### [WHAT THE TASK REQUIRES]
What is needed is an exact copy of the data below, pictures excluded.
Segment Open
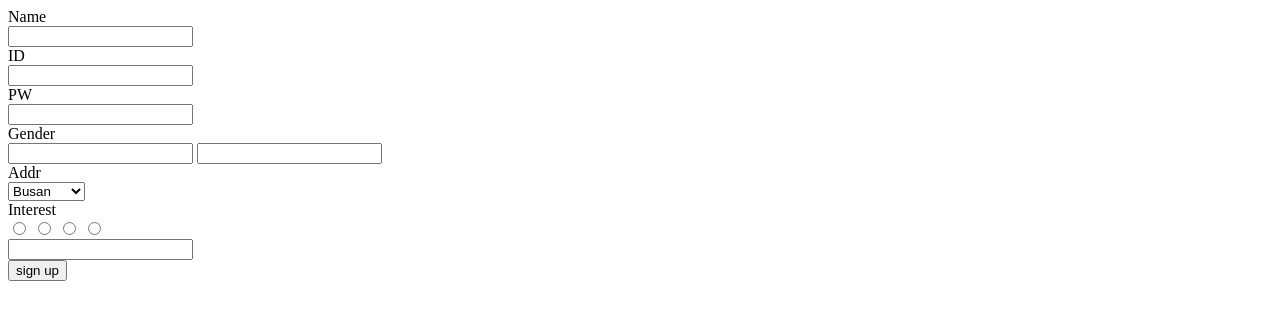
Repository: 9re9ori0426/Bootcamp
Page: webws/03_InputOutput/src/main/webapp/reg.html
An editor plug-in stored every save of this project. The page is shown before and after the next save, followed by the edit.
The browser window is 1280 px wide. The pictures show the whole page.

Above is the page before, as saved 2026-10-20 07:34:09.

### webws/03_InputOutput/src/main/webapp/reg.html
<!DOCTYPE html>
<html>
<head>
<meta charset="UTF-8">
<title>Insert title here</title>
</head>
<body>
	<form action="">
		<div class="signup-row">
			<div>Name</div>
			<input>
		</div>
		<div class="signup-row">
			<div>ID</div>
			<input>
		</div>
		<div class="signup-row">
			<div>PW</div>
			<input>
		</div>
		<div class="signup-row">
			<div>Gender</div>
			<input>
			<input>
		</div>
		<div class="signup-row">
			<div>Addr</div>
			<select>
				<option>Busan</option>
				<option>Seoul</option>
				<option>Cheonan</option>
			</select>
		</div>
		<div class="signup-row">
			<div>Interest</div>
			<input type="radio">
			<input type="radio">
			<input type="radio">
			<input type="radio">
		</div>
		<div class="signup-row">
			<input>
		</div>


		<button>sign up</button>
	</form>
</body>
</html>

After the next save:
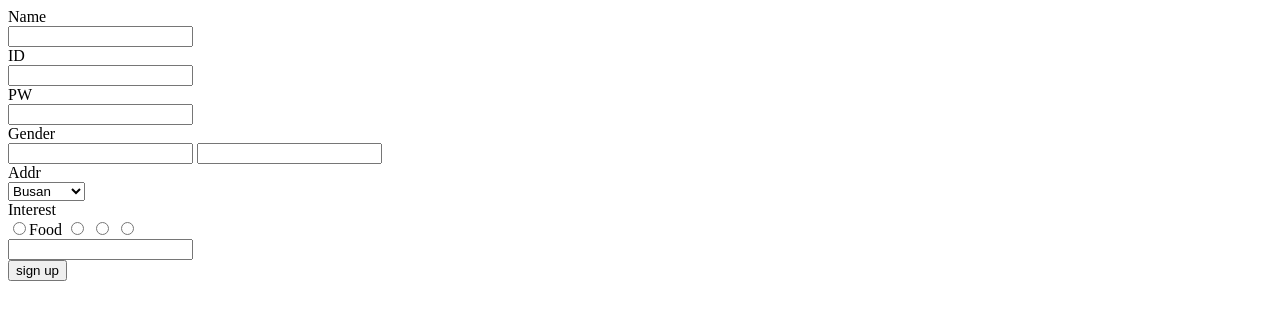
Saved 33 s later.
--- a/webws/03_InputOutput/src/main/webapp/reg.html
+++ b/webws/03_InputOutput/src/main/webapp/reg.html
@@ -33,10 +33,10 @@
 		</div>
 		<div class="signup-row">
 			<div>Interest</div>
-			<input type="radio">
-			<input type="radio">
-			<input type="radio">
-			<input type="radio">
+			<input type="radio">Food</input>
+			<input type="radio"></input>
+			<input type="radio"></input>
+			<input type="radio"></input>
 		</div>
 		<div class="signup-row">
 			<input>
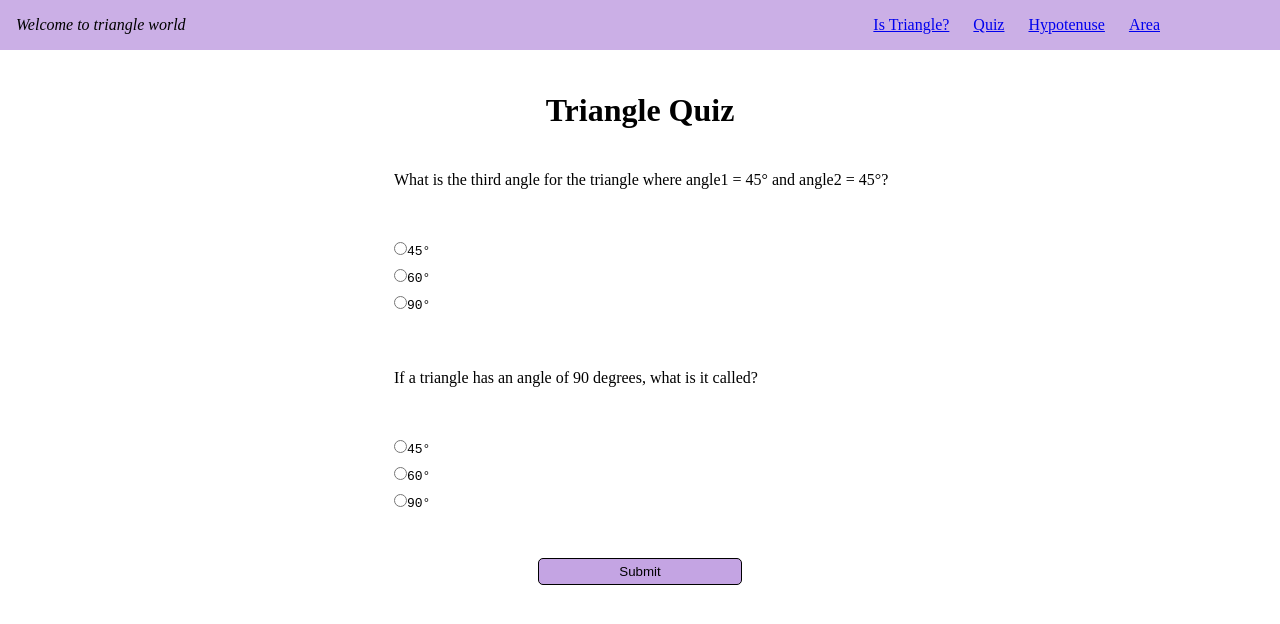
Repository: patelamancode/Fun-with-trianles
Page: quiz.html
An editor plug-in stored every save of this project. The page is shown before and after the next save, followed by the edit.
The browser window is 1280 px wide. The pictures show the whole page.

Above is the page before, as saved 2022-11-28 19:21:05.
Console error: TypeError: Cannot read properties of null (reading 'addEventListener')

After the next save:
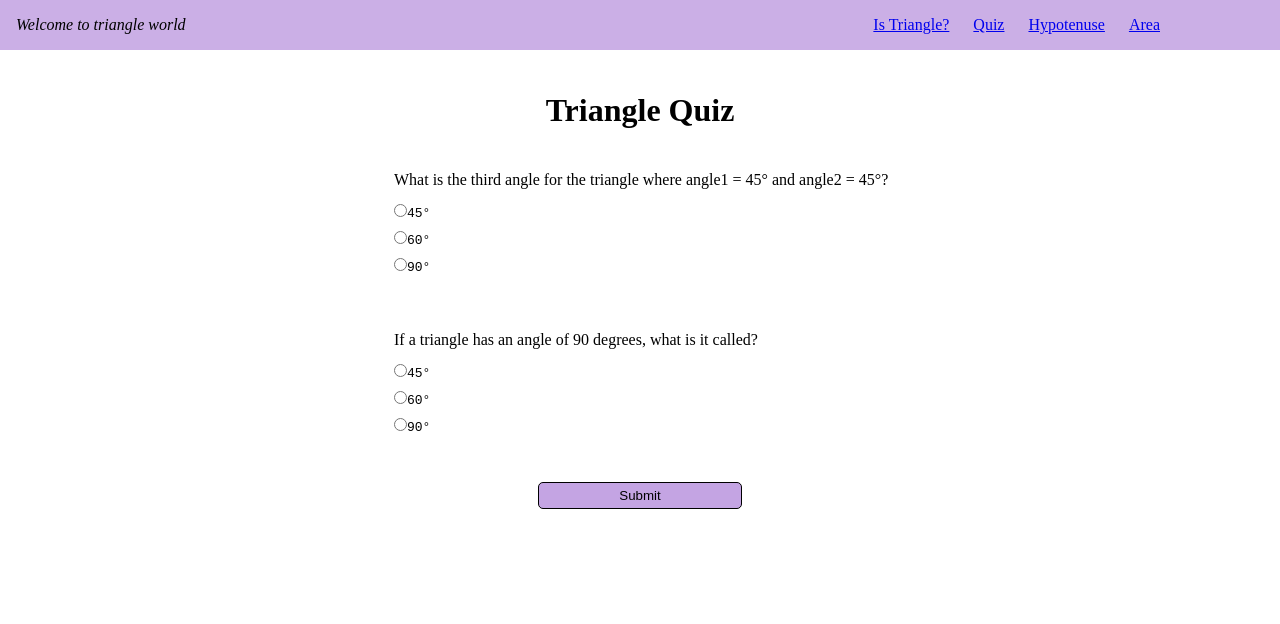
Saved 10 s later.
--- a/index.css
+++ b/index.css
@@ -73,7 +73,7 @@ input {
 .question-container p{
   text-align: left;
   margin-top: 2rem;
-  padding-bottom: 3rem;
+  padding-bottom: 10px;
 }
 .question-container .quiz-option{
   margin-top: 5px;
Segment Closed
### [YOUR SOLUTION]
Repository: 9re9ori0426/Bootcamp
Page: webws/03_InputOutput/src/main/webapp/reg.html
An editor plug-in stored every save of this project. The page is shown before and after the next save, followed by the edit.
The browser window is 1280 px wide. The pictures show the whole page.

Above is the page before, as saved 2026-10-20 07:34:09.

### webws/03_InputOutput/src/main/webapp/reg.html
<!DOCTYPE html>
<html>
<head>
<meta charset="UTF-8">
<title>Insert title here</title>
</head>
<body>
	<form action="">
		<div class="signup-row">
			<div>Name</div>
			<input>
		</div>
		<div class="signup-row">
			<div>ID</div>
			<input>
		</div>
		<div class="signup-row">
			<div>PW</div>
			<input>
		</div>
		<div class="signup-row">
			<div>Gender</div>
			<input>
			<input>
		</div>
		<div class="signup-row">
			<div>Addr</div>
			<select>
				<option>Busan</option>
				<option>Seoul</option>
				<option>Cheonan</option>
			</select>
		</div>
		<div class="signup-row">
			<div>Interest</div>
			<input type="radio">
			<input type="radio">
			<input type="radio">
			<input type="radio">
		</div>
		<div class="signup-row">
			<input>
		</div>


		<button>sign up</button>
	</form>
</body>
</html>

After the next save:
Saved 33 s later.
--- a/webws/03_InputOutput/src/main/webapp/reg.html
+++ b/webws/03_InputOutput/src/main/webapp/reg.html
@@ -33,10 +33,10 @@
 		</div>
 		<div class="signup-row">
 			<div>Interest</div>
-			<input type="radio">
-			<input type="radio">
-			<input type="radio">
-			<input type="radio">
+			<input type="radio">Food</input>
+			<input type="radio"></input>
+			<input type="radio"></input>
+			<input type="radio"></input>
 		</div>
 		<div class="signup-row">
 			<input>
Repository: patelamancode/Fun-with-trianles
Page: quiz.html
An editor plug-in stored every save of this project. The page is shown before and after the next save, followed by the edit.
The browser window is 1280 px wide. The pictures show the whole page.

Above is the page before, as saved 2022-11-28 19:21:05.
Console error: TypeError: Cannot read properties of null (reading 'addEventListener')

After the next save:
Saved 10 s later.
--- a/index.css
+++ b/index.css
@@ -73,7 +73,7 @@ input {
 .question-container p{
   text-align: left;
   margin-top: 2rem;
-  padding-bottom: 3rem;
+  padding-bottom: 10px;
 }
 .question-container .quiz-option{
   margin-top: 5px;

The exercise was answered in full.